==== PROVIDED RECORDS ====
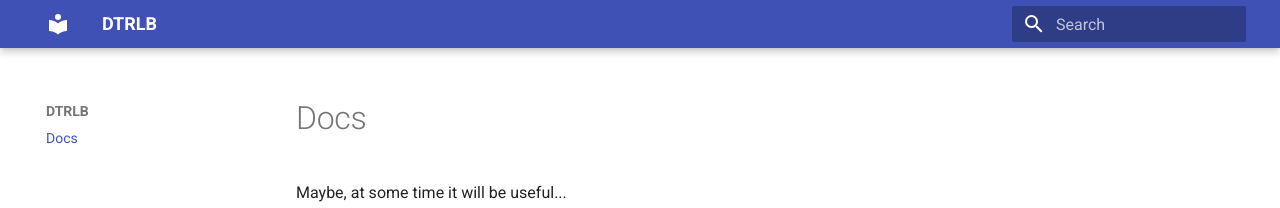
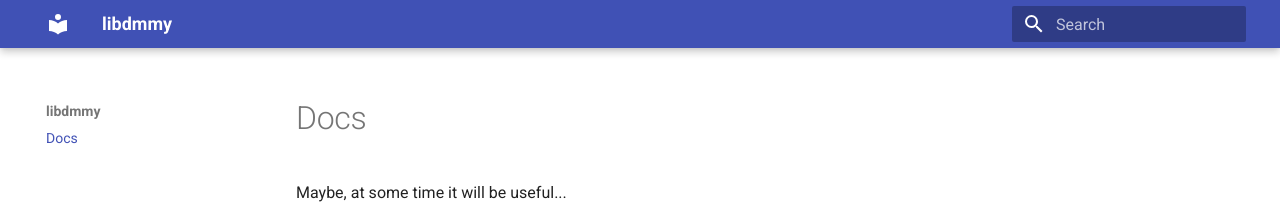
Before and after one commit to libdmmy/libdmmy.github.io, an MkDocs documentation site: the page built from docs/index.md, in a window 1280 px wide. Shown: the top 208 px of the page. Built offline with MkDocs 1.6.1 and Material for MkDocs 9.7.7, drawn with Linux system fonts in a browser that asks for light colours.

Commit message:
whoops, it's not on codeberg

```diff
--- a/mkdocs.yml
+++ b/mkdocs.yml
@@ -1,4 +1,4 @@
-site_name: DTRLB
-site_url: https://libdmmy.codeberg.page/dtrlb-docs
+site_name: libdmmy
+site_url: https://libdmmy.github.io/docs
 theme:
   name: material
```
====
**TASK OBJECTIVE**
The entries are to be written out again exactly, though without any images.

**PROBLEM SOLUTION**
Before and after one commit to libdmmy/libdmmy.github.io, an MkDocs documentation site: the page built from docs/index.md, in a window 1280 px wide. Shown: the top 208 px of the page. Built offline with MkDocs 1.6.1 and Material for MkDocs 9.7.7, drawn with Linux system fonts in a browser that asks for light colours.

Commit message:
whoops, it's not on codeberg

```diff
--- a/mkdocs.yml
+++ b/mkdocs.yml
@@ -1,4 +1,4 @@
-site_name: DTRLB
-site_url: https://libdmmy.codeberg.page/dtrlb-docs
+site_name: libdmmy
+site_url: https://libdmmy.github.io/docs
 theme:
   name: material
```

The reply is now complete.